Pretties is the second book in the Uglies series by Scott Westerfeld. To read the review of the first book, go here. This review contains some spoilers about the first novel.
Pretties did not go exactly as I expected. At the end of the first book, Uglies, Tally agrees to take the experimental medication that will hopefully take away the lesions the pretty surgery places on the brain. In order to see if the medication is going to work, Tally has to have the pretty surgery. The last line of the first book is, “I’m Tally Yongblood, make me pretty.”
I have to say I was a little dissapointed that she was going to become pretty. I loved the idea of the heroine not conforming to social standards. In the book Pretties, the story turns as Tally conforms to social standards and then has to learn to fight against them.

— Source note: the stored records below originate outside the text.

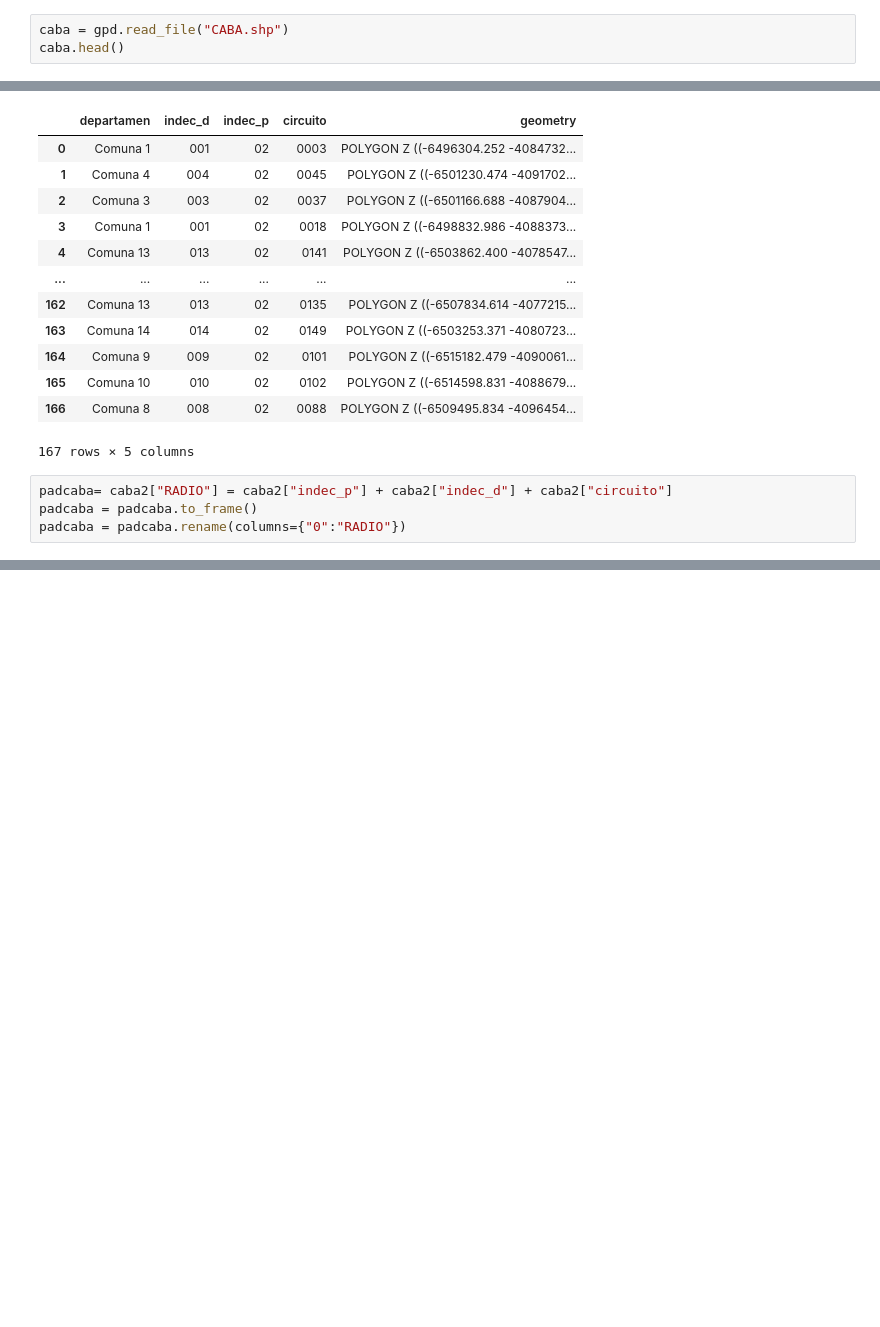
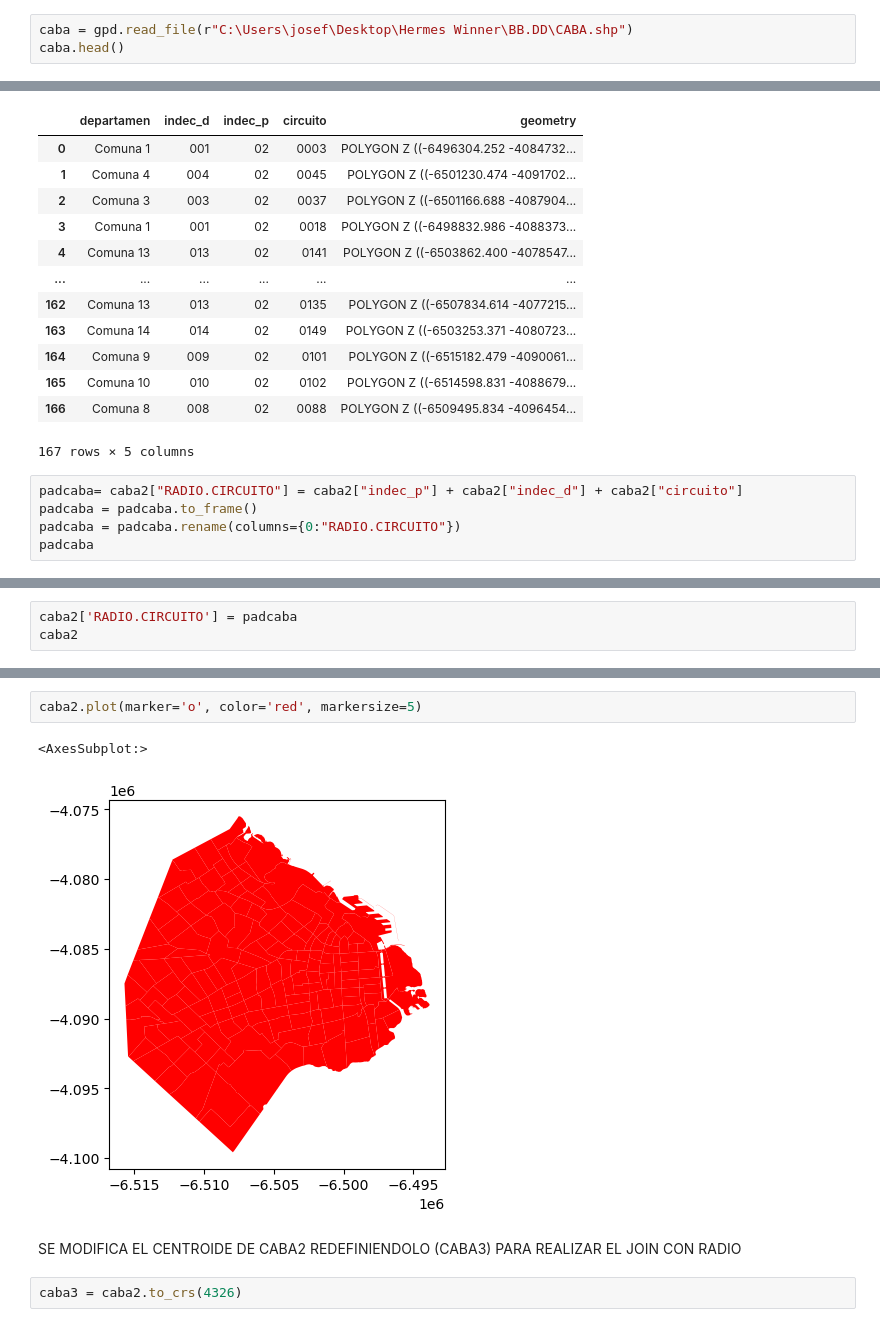
Before and after one commit to JocMB/MET4OP---Trabajo-Final, a Jupyter notebook: RadioCircuito.ipynb, the cells around one changed output, grey strips where cells are left out. Cells and saved outputs as stored; diff of their text form; blank space fills up the shorter version.

Commit message:
actualización con join final de radios y circuitos

```diff
--- a/RadioCircuito.ipynb
+++ b/RadioCircuito.ipynb
@@ -98,5 +100,5 @@ Ahora trabajamos con la tabla de CIRCUITOS
 # %%
-caba = gpd.read_file("CABA.shp")
+caba = gpd.read_file(r"C:\Users\josef\Desktop\Hermes Winner\BB.DD\CABA.shp")
 caba.head()
 # %% [output]
 |  | distrito | provincia | departamen | cabecera | circuito | indec_p | indec_d | geometry |
@@ -127,9 +129,10 @@ caba2
 | 166 | Comuna 8 | 008 | 02 | 0088 | POLYGON Z ((-6509495.834 -4096454... |
 167 rows × 5 columns
 # %%
-padcaba= caba2["RADIO"] = caba2["indec_p"] + caba2["indec_d"] + caba2["circuito"]
+padcaba= caba2["RADIO.CIRCUITO"] = caba2["indec_p"] + caba2["indec_d"] + caba2["circuito"]
 padcaba = padcaba.to_frame()
-padcaba = padcaba.rename(columns={"0":"RADIO"})
+padcaba = padcaba.rename(columns={0:"RADIO.CIRCUITO"})
+padcaba
 # %% [output]
 A value is trying to be set on a copy of a slice from a DataFrame.
 Try using .loc[row_indexer,col_indexer] = value instead
@@ -140,0 +155,3 @@ HAY QUE AGREGAR LA COLUMNA DE ESTE DF AL OTRO
+# %%
+caba2['RADIO.CIRCUITO'] = padcaba
+caba2
@@ -140,0 +194,9 @@ HAY QUE AGREGAR LA COLUMNA DE ESTE DF AL OTRO
+# %%
+caba2.plot(marker='o', color='red', markersize=5)
+# %% [output]
+<AxesSubplot:>
+[figure, added]
+# %% [markdown]
+SE MODIFICA EL CENTROIDE DE CABA2 REDEFINIENDOLO (CABA3) PARA REALIZAR EL JOIN CON RADIO
+# %%
+caba3 = caba2.to_crs(4326)
```
Also changed, not shown: parts of 14 cells of this notebook.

Pretties opens up with with Tally pretty and in new pretty town. Her biggest concern of the day is finding something to wear to a party. She is found at the party by someone from the first book who gives her clues to the location of the medicine and the note she wrote herself saying why taking the medicine to cure the pretty lesions was necessary. Zane, one of her pretty friends, decides to help her and takes the medicine with her. This is where the book got a little frustrating for me. I LOVED David from the last book. I thought he was perfect for Tally and their romance made me smile. Now there was Zane, whom I also loved, but for different reasons. I couldn’t decide who I loved more and it broke my heart that I knew she couldn’t be with both. I won’t ruin that part, but the whole situation made me sad.
Pretties was good. I read it very fast and it made me want to finish the triology, but it also suffered from “middle-book syndrome.” I often find that the middle book in a trilogy tends to stagnate a little bit. They are meant to move the story along, but they can’t move it along too much or you won’t finish the series. I felt that at times with this book. Sometimes I was so aggravated that the author wouldn’t give me more information. I kept feeling like he was holding back for something bigger in the last book, but it also made this book not as good as it could have been.
Overall, a good, simple read about what happens when Utopian societies go wrong. This book, although not the best book you will ever read, will propel you into the next book.
P.S. I didn’t review this book for any reason other than I love reading!